## Your objective
Go through the listing below and count the lines with "What" in them. Only the count is needed.
(Beginning of Exercise material)
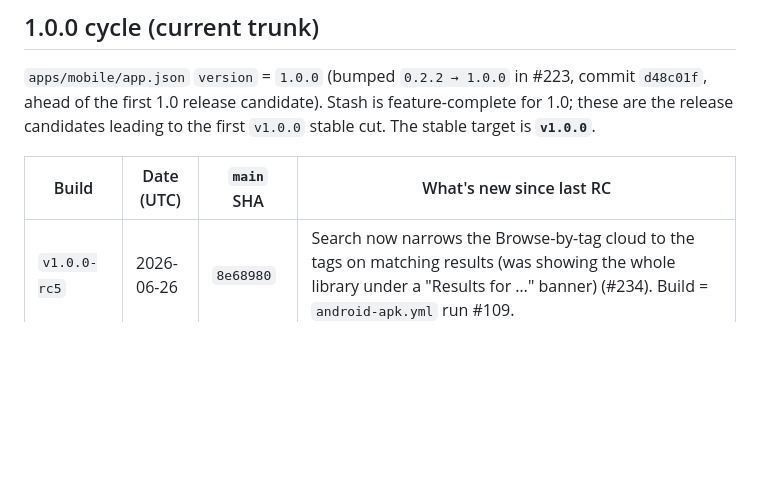
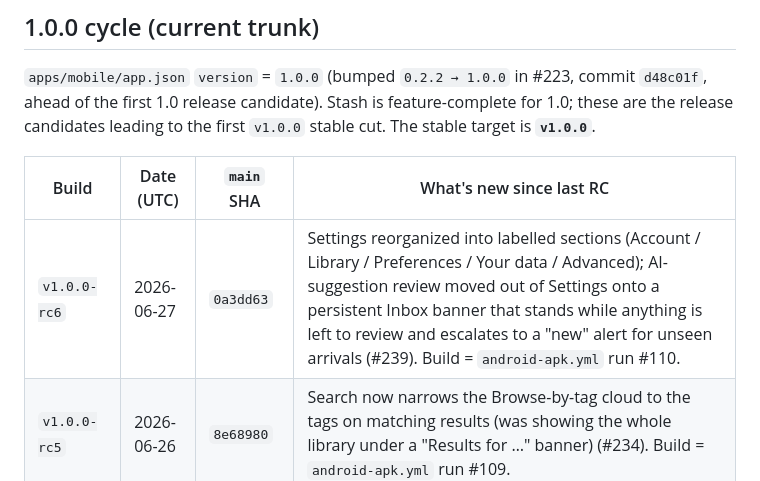
Before and after one commit to stlim0727/stash, a Markdown page: docs/development/build-history.md, the part around the change. Rendered like a GitHub page; blank space fills up the shorter version.

Commit message:
docs: log v1.0.0-rc6 Android build (#240)
Add the rc6 row to the 1.0.0 cycle table — built from main 0a3dd63 via
android-apk.yml run #110 (workflow_dispatch, version=v1.0.0-rc6). What's
new since rc5: the Settings reorganization + AI-suggestion review moved to
a persistent Inbox banner (#239). RC builds leave no tag, so this file is
the durable record of the rc number.


Claude-Session: https://claude.ai/code/session_01WebXjdNMYdtpFLhU5gzxHj

Co-authored-by: Claude <noreply@anthropic.com>

```diff
--- a/docs/development/build-history.md
+++ b/docs/development/build-history.md
@@ -36,6 +36,7 @@ feature-complete for 1.0; these are the release candidates leading to the first
 
 | Build | Date (UTC) | `main` SHA | What's new since last RC |
 | ----- | ---------- | ---------- | ------------------------ |
+| `v1.0.0-rc6` | 2026-06-27 | `0a3dd63` | Settings reorganized into labelled sections (Account / Library / Preferences / Your data / Advanced); AI-suggestion review moved out of Settings onto a persistent Inbox banner that stands while anything is left to review and escalates to a "new" alert for unseen arrivals (#239). Build = `android-apk.yml` run #110. |
 | `v1.0.0-rc5` | 2026-06-26 | `8e68980` | Search now narrows the Browse-by-tag cloud to the tags on matching results (was showing the whole library under a "Results for …" banner) (#234). Build = `android-apk.yml` run #109. |
 | `v1.0.0-rc4` | 2026-06-26 | `45b13b6` | *(not logged at build time — reconstructed: this was the `dev` prerelease's target commit immediately before rc5, and `dev` always holds the latest RC. Code: unify the no-collection label as "Inbox" + folder/Inbox chip counts (#232).)* |
 | `v1.0.0-rc1`–`rc3` | 2026-06 | *(not recorded)* | *(1.0.0 dispatches built before this cycle's table existed; their `-rcN` numbers were tracked only on the Play internal-test track. SHAs were not captured at the time — this is the tracking gap that adding the rows above closes. rc1 was the first build after the `1.0.0` bump #223.)* |
```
(End of Exercise material)
## Your solution
2